▶ [WORK TO BE COMPLETED]:
Only the pictures are to be omitted; every entry beneath should otherwise be duplicated exactly.

▶ [ENTRIES SHOWN]:
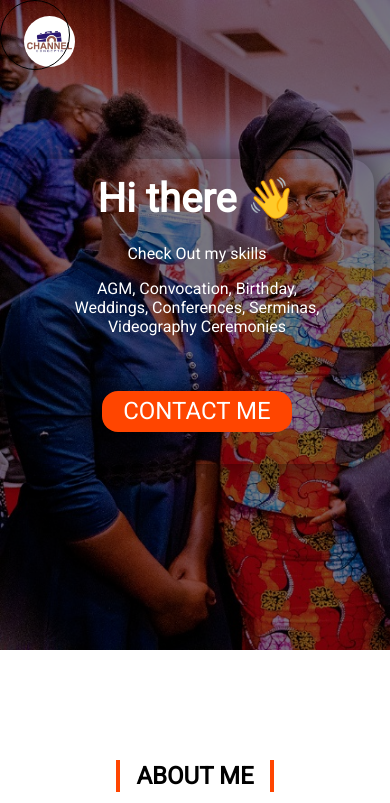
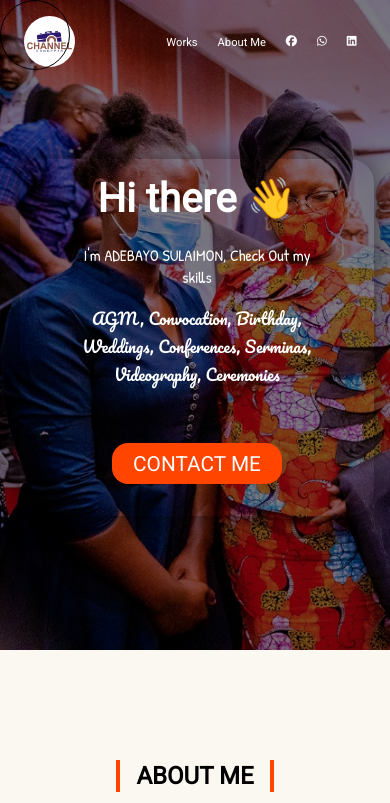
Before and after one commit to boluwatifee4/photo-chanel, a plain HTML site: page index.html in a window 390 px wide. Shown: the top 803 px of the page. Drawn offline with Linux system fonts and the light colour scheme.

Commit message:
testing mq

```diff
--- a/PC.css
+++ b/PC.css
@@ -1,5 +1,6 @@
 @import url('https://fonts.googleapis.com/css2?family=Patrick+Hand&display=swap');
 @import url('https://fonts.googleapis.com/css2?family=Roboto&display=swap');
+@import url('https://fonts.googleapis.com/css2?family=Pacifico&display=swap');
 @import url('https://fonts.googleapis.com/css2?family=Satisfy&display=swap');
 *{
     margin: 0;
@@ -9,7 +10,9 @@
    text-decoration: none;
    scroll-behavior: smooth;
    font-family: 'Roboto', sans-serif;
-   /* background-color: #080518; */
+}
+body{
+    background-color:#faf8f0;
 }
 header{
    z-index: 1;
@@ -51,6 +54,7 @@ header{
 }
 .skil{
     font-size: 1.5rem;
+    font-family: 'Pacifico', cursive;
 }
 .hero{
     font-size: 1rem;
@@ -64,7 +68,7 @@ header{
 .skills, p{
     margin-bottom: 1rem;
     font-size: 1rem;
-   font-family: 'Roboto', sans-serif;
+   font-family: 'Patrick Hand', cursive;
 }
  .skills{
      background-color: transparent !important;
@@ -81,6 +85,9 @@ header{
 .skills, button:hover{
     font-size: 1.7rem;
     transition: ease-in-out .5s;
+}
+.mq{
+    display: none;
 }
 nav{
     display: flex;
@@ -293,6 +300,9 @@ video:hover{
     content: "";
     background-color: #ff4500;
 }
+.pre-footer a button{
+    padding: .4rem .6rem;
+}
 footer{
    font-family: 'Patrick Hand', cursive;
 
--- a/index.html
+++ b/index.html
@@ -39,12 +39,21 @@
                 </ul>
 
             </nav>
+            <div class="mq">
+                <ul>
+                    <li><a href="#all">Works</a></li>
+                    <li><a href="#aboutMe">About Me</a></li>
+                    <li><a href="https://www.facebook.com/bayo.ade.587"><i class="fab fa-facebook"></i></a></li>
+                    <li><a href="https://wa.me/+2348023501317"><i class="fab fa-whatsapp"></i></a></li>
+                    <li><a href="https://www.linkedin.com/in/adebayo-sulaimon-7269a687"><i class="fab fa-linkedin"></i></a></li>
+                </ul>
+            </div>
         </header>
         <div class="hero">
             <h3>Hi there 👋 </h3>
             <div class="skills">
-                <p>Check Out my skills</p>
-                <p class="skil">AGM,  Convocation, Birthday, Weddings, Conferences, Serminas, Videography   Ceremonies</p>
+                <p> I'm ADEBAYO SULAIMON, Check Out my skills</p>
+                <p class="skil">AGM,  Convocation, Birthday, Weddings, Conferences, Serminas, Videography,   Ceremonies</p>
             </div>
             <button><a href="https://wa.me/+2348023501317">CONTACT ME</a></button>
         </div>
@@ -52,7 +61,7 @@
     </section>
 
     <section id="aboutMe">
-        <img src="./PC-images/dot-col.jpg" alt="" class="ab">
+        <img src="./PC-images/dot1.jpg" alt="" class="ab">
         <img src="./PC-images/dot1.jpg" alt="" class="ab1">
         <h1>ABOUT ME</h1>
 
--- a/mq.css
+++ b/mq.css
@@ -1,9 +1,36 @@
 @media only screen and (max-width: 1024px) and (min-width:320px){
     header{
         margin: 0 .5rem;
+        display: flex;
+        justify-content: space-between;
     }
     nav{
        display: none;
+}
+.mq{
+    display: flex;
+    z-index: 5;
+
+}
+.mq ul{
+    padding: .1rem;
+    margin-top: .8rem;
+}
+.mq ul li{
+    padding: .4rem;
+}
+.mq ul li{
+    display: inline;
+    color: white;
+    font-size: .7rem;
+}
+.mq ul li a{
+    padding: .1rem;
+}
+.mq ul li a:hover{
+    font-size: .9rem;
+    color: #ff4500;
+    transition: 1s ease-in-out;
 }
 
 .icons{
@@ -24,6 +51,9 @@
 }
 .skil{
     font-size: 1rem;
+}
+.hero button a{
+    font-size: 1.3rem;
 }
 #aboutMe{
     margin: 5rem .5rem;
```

▶ [RESPONSE TO THIS TASK]:
Before and after one commit to boluwatifee4/photo-chanel, a plain HTML site: page index.html in a window 390 px wide. Shown: the top 803 px of the page. Drawn offline with Linux system fonts and the light colour scheme.

Commit message:
testing mq

```diff
--- a/PC.css
+++ b/PC.css
@@ -1,5 +1,6 @@
 @import url('https://fonts.googleapis.com/css2?family=Patrick+Hand&display=swap');
 @import url('https://fonts.googleapis.com/css2?family=Roboto&display=swap');
+@import url('https://fonts.googleapis.com/css2?family=Pacifico&display=swap');
 @import url('https://fonts.googleapis.com/css2?family=Satisfy&display=swap');
 *{
     margin: 0;
@@ -9,7 +10,9 @@
    text-decoration: none;
    scroll-behavior: smooth;
    font-family: 'Roboto', sans-serif;
-   /* background-color: #080518; */
+}
+body{
+    background-color:#faf8f0;
 }
 header{
    z-index: 1;
@@ -51,6 +54,7 @@ header{
 }
 .skil{
     font-size: 1.5rem;
+    font-family: 'Pacifico', cursive;
 }
 .hero{
     font-size: 1rem;
@@ -64,7 +68,7 @@ header{
 .skills, p{
     margin-bottom: 1rem;
     font-size: 1rem;
-   font-family: 'Roboto', sans-serif;
+   font-family: 'Patrick Hand', cursive;
 }
  .skills{
      background-color: transparent !important;
@@ -81,6 +85,9 @@ header{
 .skills, button:hover{
     font-size: 1.7rem;
     transition: ease-in-out .5s;
+}
+.mq{
+    display: none;
 }
 nav{
     display: flex;
@@ -293,6 +300,9 @@ video:hover{
     content: "";
     background-color: #ff4500;
 }
+.pre-footer a button{
+    padding: .4rem .6rem;
+}
 footer{
    font-family: 'Patrick Hand', cursive;
 
--- a/index.html
+++ b/index.html
@@ -39,12 +39,21 @@
                 </ul>
 
             </nav>
+            <div class="mq">
+                <ul>
+                    <li><a href="#all">Works</a></li>
+                    <li><a href="#aboutMe">About Me</a></li>
+                    <li><a href="https://www.facebook.com/bayo.ade.587"><i class="fab fa-facebook"></i></a></li>
+                    <li><a href="https://wa.me/+2348023501317"><i class="fab fa-whatsapp"></i></a></li>
+                    <li><a href="https://www.linkedin.com/in/adebayo-sulaimon-7269a687"><i class="fab fa-linkedin"></i></a></li>
+                </ul>
+            </div>
         </header>
         <div class="hero">
             <h3>Hi there 👋 </h3>
             <div class="skills">
-                <p>Check Out my skills</p>
-                <p class="skil">AGM,  Convocation, Birthday, Weddings, Conferences, Serminas, Videography   Ceremonies</p>
+                <p> I'm ADEBAYO SULAIMON, Check Out my skills</p>
+                <p class="skil">AGM,  Convocation, Birthday, Weddings, Conferences, Serminas, Videography,   Ceremonies</p>
             </div>
             <button><a href="https://wa.me/+2348023501317">CONTACT ME</a></button>
         </div>
@@ -52,7 +61,7 @@
     </section>
 
     <section id="aboutMe">
-        <img src="./PC-images/dot-col.jpg" alt="" class="ab">
+        <img src="./PC-images/dot1.jpg" alt="" class="ab">
         <img src="./PC-images/dot1.jpg" alt="" class="ab1">
         <h1>ABOUT ME</h1>
 
--- a/mq.css
+++ b/mq.css
@@ -1,9 +1,36 @@
 @media only screen and (max-width: 1024px) and (min-width:320px){
     header{
         margin: 0 .5rem;
+        display: flex;
+        justify-content: space-between;
     }
     nav{
        display: none;
+}
+.mq{
+    display: flex;
+    z-index: 5;
+
+}
+.mq ul{
+    padding: .1rem;
+    margin-top: .8rem;
+}
+.mq ul li{
+    padding: .4rem;
+}
+.mq ul li{
+    display: inline;
+    color: white;
+    font-size: .7rem;
+}
+.mq ul li a{
+    padding: .1rem;
+}
+.mq ul li a:hover{
+    font-size: .9rem;
+    color: #ff4500;
+    transition: 1s ease-in-out;
 }
 
 .icons{
@@ -24,6 +51,9 @@
 }
 .skil{
     font-size: 1rem;
+}
+.hero button a{
+    font-size: 1.3rem;
 }
 #aboutMe{
     margin: 5rem .5rem;
```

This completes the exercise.